“He welcomed me, and I felt like I was at home,” Lemba wrote in an email to The Journal.

Lemba also says that Wright has given him great advice on things he can do to lead himself to a good life in the future. This has made him feel like a true member of their family. 

“I love them like my own family,” Lemba wrote, “and they love me back like their own son.”

Even though Lemba and the Wrights have strengthened their relationship over the past year, Lemba says he is still in contact with his family from Congo. He calls them every week.

Due to Wright’s efforts in giving Lemba a new home in the U.S. and changing his legal status, Wright and head basketball coach Eric Brand both expect Lemba to be eligible for the upcoming high school basketball season. 

Last season, Lemba was unable to play after the IHSAA ruled his appearance at SHS as a recruiting violation. This ruling ended Lemba’s freshman season before it even started and also led to Brand being suspended for the second half of the year. But, even with Lemba’s eligibility changing this year, Brand still believes he has a long way to go. 

“It is a whole new situation for him,” Brand said.

For example, last year was the first time Lemba had played basketball on a wooden court, according to Brand.

But, a wooden court isn’t the only aspect of high school basketball in the U.S. that will be new to Lemba this year. Brand says that because of Lemba’s strength and size, other teams will play a more physical game with him than most of the other athletes on the court. 

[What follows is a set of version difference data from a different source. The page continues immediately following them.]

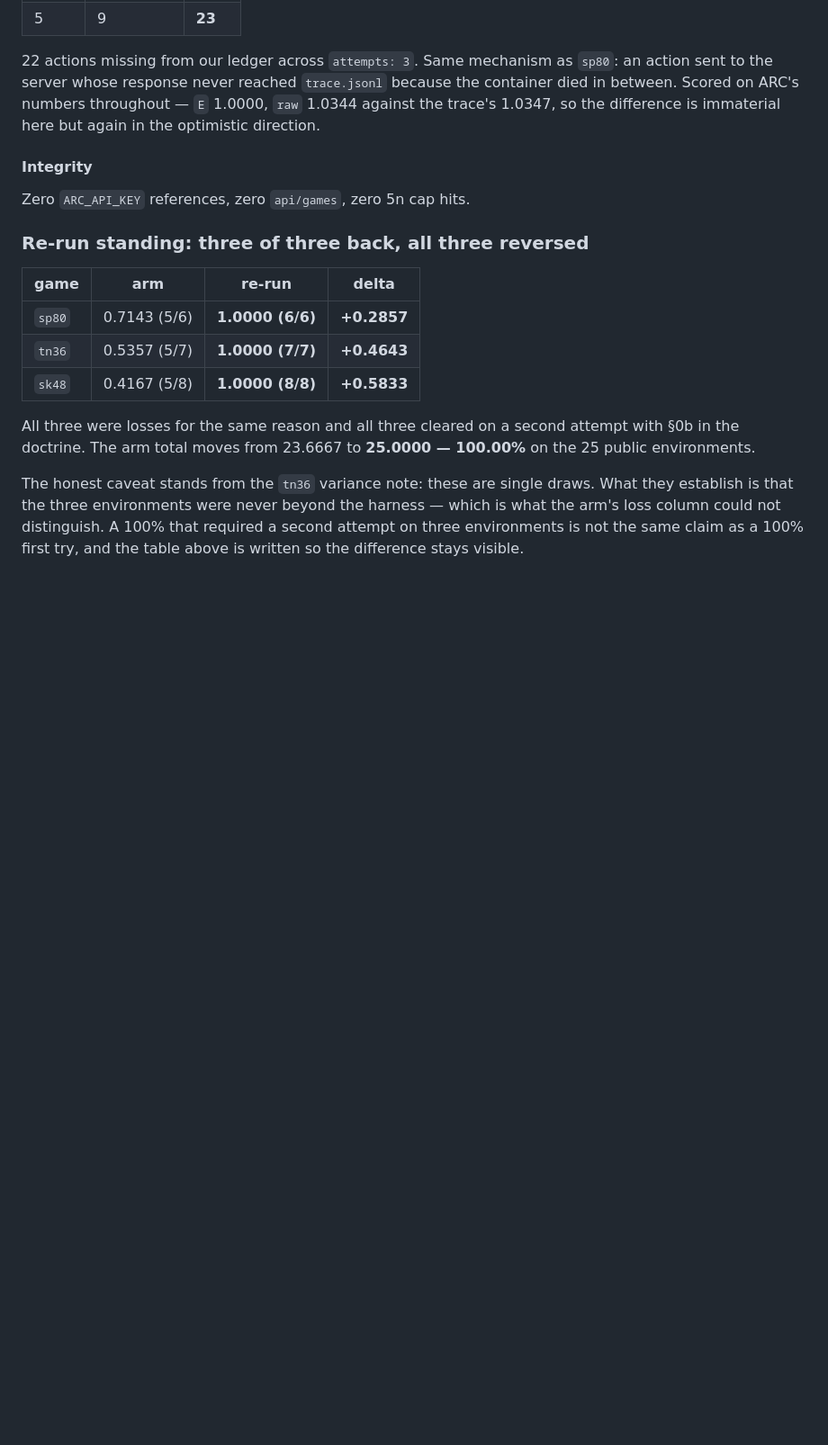
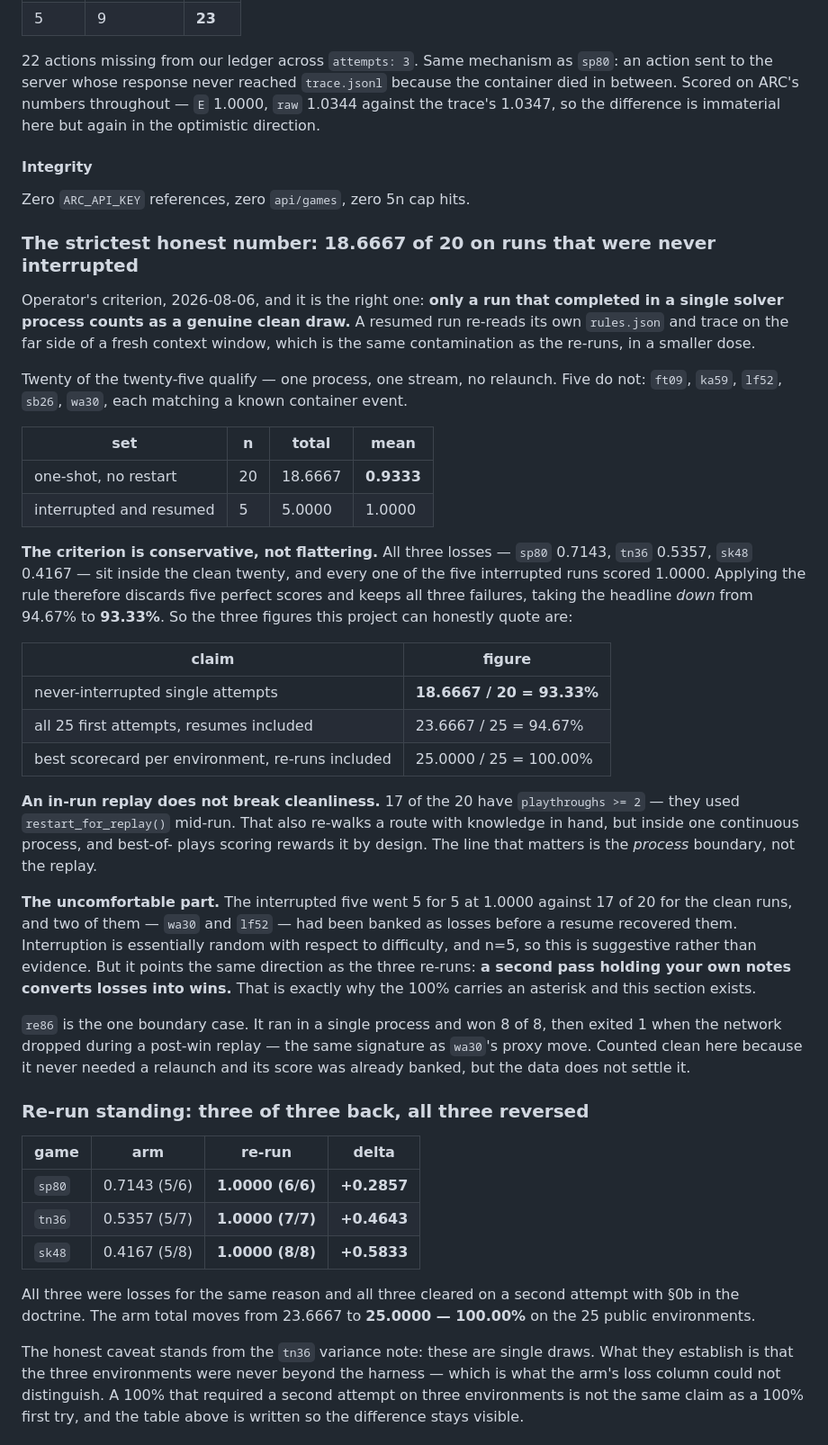
Before and after one commit to dastin359/athanor, a Markdown page: docs/ccarc3_results.md, the part around the change. Shown at 90% size. GitHub-like rendering; blank space fills up the shorter version.

Commit message:
docs: record the strictest honest number, 18.6667 of 20
Operator's criterion: only a run that completed in a single solver process is a
genuine clean draw. A resumed run re-reads its own rules.json and trace on the far
side of a fresh context window — the same contamination as the re-runs, smaller
dose. Twenty of twenty-five qualify; five were interrupted, each matching a known
container event.

The criterion is conservative rather than flattering, which is the point worth
recording. All three losses sit inside the clean twenty and every interrupted run
scored 1.0000, so applying it discards five perfect scores, keeps all three
failures, and takes the headline down from 94.67% to 93.33%.

Also records what does not break cleanliness: 17 of the 20 used
restart_for_replay() mid-run, which re-walks a route with knowledge in hand but
inside one continuous process, and best-of-plays scoring rewards it by design. The
process boundary is the line, not the replay.

And the uncomfortable observation: the interrupted five went 5 for 5 at 1.0000
against 17 of 20 for the clean runs, with wa30 and lf52 banked as losses before a
resume recovered them. n=5 and interruption is random with respect to difficulty,
so it is suggestive, not evidence — but it points the same way as the three
re-runs.

Co-Authored-By: Claude Opus 5 <noreply@anthropic.com>
Claude-Session: https://claude.ai/code/session_018nGj6uEPA5AE6fyVGrRrTs

```diff
--- a/docs/ccarc3_results.md
+++ b/docs/ccarc3_results.md
@@ -2686,6 +2686,52 @@ immaterial here but again in the optimistic direction.
 #### Integrity
 Zero `ARC_API_KEY` references, zero `api/games`, zero 5n cap hits.
 
+### The strictest honest number: 18.6667 of 20 on runs that were never interrupted
+
+Operator's criterion, 2026-08-06, and it is the right one: **only a run that
+completed in a single solver process counts as a genuine clean draw.** A resumed
+run re-reads its own `rules.json` and trace on the far side of a fresh context
+window, which is the same contamination as the re-runs, in a smaller dose.
+
+Twenty of the twenty-five qualify — one process, one stream, no relaunch. Five do
+not: `ft09`, `ka59`, `lf52`, `sb26`, `wa30`, each matching a known container event.
+
+| set | n | total | mean |
+|---|---|---|---|
+| one-shot, no restart | 20 | 18.6667 | **0.9333** |
+| interrupted and resumed | 5 | 5.0000 | 1.0000 |
+
+**The criterion is conservative, not flattering.** All three losses — `sp80`
+0.7143, `tn36` 0.5357, `sk48` 0.4167 — sit inside the clean twenty, and every one
+of the five interrupted runs scored 1.0000. Applying the rule therefore discards
+five perfect scores and keeps all three failures, taking the headline *down* from
+94.67% to **93.33%**. So the three figures this project can honestly quote are:
+
+| claim | figure |
+|---|---|
+| never-interrupted single attempts | **18.6667 / 20 = 93.33%** |
+| all 25 first attempts, resumes included | 23.6667 / 25 = 94.67% |
+| best scorecard per environment, re-runs included | 25.0000 / 25 = 100.00% |
+
+**An in-run replay does not break cleanliness.** 17 of the 20 have
+`playthroughs >= 2` — they used `restart_for_replay()` mid-run. That also re-walks
+a route with knowledge in hand, but inside one continuous process, and best-of-
+plays scoring rewards it by design. The line that matters is the *process*
+boundary, not the replay.
+
+**The uncomfortable part.** The interrupted five went 5 for 5 at 1.0000 against 17
+of 20 for the clean runs, and two of them — `wa30` and `lf52` — had been banked as
+losses before a resume recovered them. Interruption is essentially random with
+respect to difficulty, and n=5, so this is suggestive rather than evidence. But it
+points the same direction as the three re-runs: **a second pass holding your own
+notes converts losses into wins.** That is exactly why the 100% carries an
+asterisk and this section exists.
+
+`re86` is the one boundary case. It ran in a single process and won 8 of 8, then
+exited 1 when the network dropped during a post-win replay — the same signature as
+`wa30`'s proxy move. Counted clean here because it never needed a relaunch and its
+score was already banked, but the data does not settle it.
+
 ### Re-run standing: three of three back, all three reversed
 
 | game | arm | re-run | delta |
```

Brand truly believes that as Lemba better understands the game of basketball in the U.S., such as running plays and dealing with the physical aspects of the sport, he could have a great future.

“It could take some time, but I think if he does these things the way I picture him doing them, the sky’s the limit,” Brand said.

Even though Lemba has the potential to become a very good basketball player, Brand and Wright both believe there are benefits to Lemba being in the U.S. outside of his athletic career.

“I hope he gets a better sense of the goodness of people,” Wright said. “It started out as a dream, going to America, but then turned into a nightmare.”

Many people were able to step in and help Lemba with his move to the U.S., and Wright wants one thing that he takes from this to be a willingness to help out others. 

As Wright tells stories of times they’ve spent together, it is clear that the Wright family has given Lemba a great sense of home. Lemba has begun to call him “Pops,” and they even found themselves watching the NBA Finals together.

Coming from two completely different worlds, they still found a way to connect with one another. Before the first game of the NBA Finals tipped off on Sept. 30, the National Anthem was played by the principal cellist of the Los Angeles Philharmonic orchestra, Ben Hong. 

“We were watching the NBA Finals… and Lemba goes, ‘Hey Pops, you can play like that,’” Wright said.

Two vastly different worlds collide, in a picture perfect moment. 

This story is a prime example of what family can truly mean to someone. The Wrights were able to step in when Lemba needed someone the most and provide him with the feeling of family everyone needs. 

“He’s got this wonderful, outgoing personality,” Wright said. “Now that he knows he’s in a family that cares about him, it gives him a sense of settledness.”

"Family" Photo shoot